If the worldwide protests have focused on four targets—extreme inequality of wealth and income, the impunity of the rich, the corruption of government, and the collapse of public services—then the future of the protest movement also involves four types of actions. The first is social activism to raise public awareness of the threats to society from the massive inequality of wealth and power. That begun in 2011 thanks to the youth protests around the world. The second is activism to bring key economic sectors under more democratic control. Consumer boycotts, shareholder activism, and student organizers can play a role in mobilizing actions to restore democracy from the hands of unaccountable corporations and the wealthy. The third is an affirmative view of politics in which government once again takes on the challenges of quality education, science, technology, job training, environmental protection, and modern infrastructure.
The fourth is the struggle for political power itself, in which candidates for the poor and middle class will have to win elections over the representatives of the rich and well-connected elites.
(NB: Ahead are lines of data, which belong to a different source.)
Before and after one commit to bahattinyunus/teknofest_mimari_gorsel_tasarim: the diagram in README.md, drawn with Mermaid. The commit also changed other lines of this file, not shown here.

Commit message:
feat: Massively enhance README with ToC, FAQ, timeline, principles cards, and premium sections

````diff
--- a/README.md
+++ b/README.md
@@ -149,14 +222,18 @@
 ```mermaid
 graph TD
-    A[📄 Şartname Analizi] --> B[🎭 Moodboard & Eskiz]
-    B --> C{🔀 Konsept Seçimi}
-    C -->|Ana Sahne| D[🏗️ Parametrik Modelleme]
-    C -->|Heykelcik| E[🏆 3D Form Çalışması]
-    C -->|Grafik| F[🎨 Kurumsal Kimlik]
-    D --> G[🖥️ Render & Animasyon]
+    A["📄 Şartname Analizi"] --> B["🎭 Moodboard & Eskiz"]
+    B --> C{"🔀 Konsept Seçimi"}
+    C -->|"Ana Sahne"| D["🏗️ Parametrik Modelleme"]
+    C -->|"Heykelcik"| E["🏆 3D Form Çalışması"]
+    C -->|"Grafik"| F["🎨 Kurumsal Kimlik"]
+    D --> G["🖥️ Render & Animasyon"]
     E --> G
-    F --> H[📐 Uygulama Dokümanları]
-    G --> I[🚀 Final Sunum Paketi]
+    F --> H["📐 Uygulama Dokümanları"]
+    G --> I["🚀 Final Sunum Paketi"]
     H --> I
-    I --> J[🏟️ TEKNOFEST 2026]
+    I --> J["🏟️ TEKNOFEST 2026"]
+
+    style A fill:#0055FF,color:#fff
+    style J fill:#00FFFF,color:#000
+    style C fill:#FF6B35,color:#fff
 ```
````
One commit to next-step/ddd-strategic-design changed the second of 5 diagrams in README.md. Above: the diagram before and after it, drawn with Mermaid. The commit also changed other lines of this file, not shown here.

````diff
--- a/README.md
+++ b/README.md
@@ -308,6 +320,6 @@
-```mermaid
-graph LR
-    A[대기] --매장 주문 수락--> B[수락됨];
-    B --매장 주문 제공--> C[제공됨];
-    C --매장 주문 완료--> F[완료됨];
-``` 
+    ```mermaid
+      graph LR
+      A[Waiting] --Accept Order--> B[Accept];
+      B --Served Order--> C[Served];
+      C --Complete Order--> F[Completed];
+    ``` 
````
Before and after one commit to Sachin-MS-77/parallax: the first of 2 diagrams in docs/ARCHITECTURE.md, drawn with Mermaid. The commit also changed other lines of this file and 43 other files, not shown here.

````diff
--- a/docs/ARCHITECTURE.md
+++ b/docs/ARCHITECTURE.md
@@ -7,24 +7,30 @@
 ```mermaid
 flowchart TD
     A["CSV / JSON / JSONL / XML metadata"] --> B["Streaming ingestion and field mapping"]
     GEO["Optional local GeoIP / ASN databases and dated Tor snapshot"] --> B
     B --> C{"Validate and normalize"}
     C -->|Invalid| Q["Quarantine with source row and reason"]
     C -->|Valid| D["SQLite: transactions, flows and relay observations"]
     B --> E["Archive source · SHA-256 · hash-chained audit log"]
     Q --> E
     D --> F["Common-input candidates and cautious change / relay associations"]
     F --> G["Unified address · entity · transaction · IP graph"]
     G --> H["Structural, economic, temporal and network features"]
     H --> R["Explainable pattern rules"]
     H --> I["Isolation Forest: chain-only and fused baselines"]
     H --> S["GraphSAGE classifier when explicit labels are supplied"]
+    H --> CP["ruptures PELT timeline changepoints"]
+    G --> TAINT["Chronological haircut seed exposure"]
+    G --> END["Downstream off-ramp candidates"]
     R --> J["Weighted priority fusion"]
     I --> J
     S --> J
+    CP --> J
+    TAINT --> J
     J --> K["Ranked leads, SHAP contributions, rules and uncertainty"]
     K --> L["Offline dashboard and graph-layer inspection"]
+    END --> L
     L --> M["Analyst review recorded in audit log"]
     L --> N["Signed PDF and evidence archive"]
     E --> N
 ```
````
This may seem like an impossible task. Money speaks with a loud voice in politics. Campaigning typically relies on expensive advertising and large spending. Yet my theory is that in the age of social networking—Facebook, Twitter, YouTube, and more—it will be possible to run effective campaigns on the energies of committed people, without vast sums. In other words, in the new network age, commitment and truth can outpace money and greed.
Young people around the world are setting the globe on a new path. A new generation of leaders is just getting started. The New Progressive Movement has begun.
Copyright © 2012 by Jeffrey D. Sachs
This excerpt originally appeared in “From Cairo to Wall Street: Voices From the Global Spring” © 2012 by Anya Schiffrin and Eamon Kircher-Allen, published by The New Press. Reprinted here with permission.
Jeffrey D. Sachs is a world-renowned professor of economics, leader in sustainable development, senior UN advisor, bestselling author, and syndicated columnist whose monthly newspaper columns appear in more than 80 countries. He has twice been named among Time Magazine's 100 most influential world leaders.More Jeffrey D. Sachs.
Like little stars.
World's best pie apple. Essential for Tarte Tatin. Has five prominent ribs.
So pretty. So early. So ephemeral. Tastes like strawberry candy (slightly).
My personal fave. Ultra-crisp. Graham cracker flavor. Should be famous. Isn't.
High flavored with notes of blood orange and allspice. Very rare.
Jefferson's favorite. The best all-purpose American apple.
New Hampshire's native son has a grizzled appearance and a strangely addictive curry flavor. Very, very rare.
Makes the best hard cider in America. Soon to be famous.
Freak seedling found in an Oregon field in the '60s has pink flesh and a fragrant strawberry snap. Makes a killer rose cider.
Ben Franklin's favorite. Queen Victoria's favorite. Only apple native to NYC.
Really does taste like pineapple.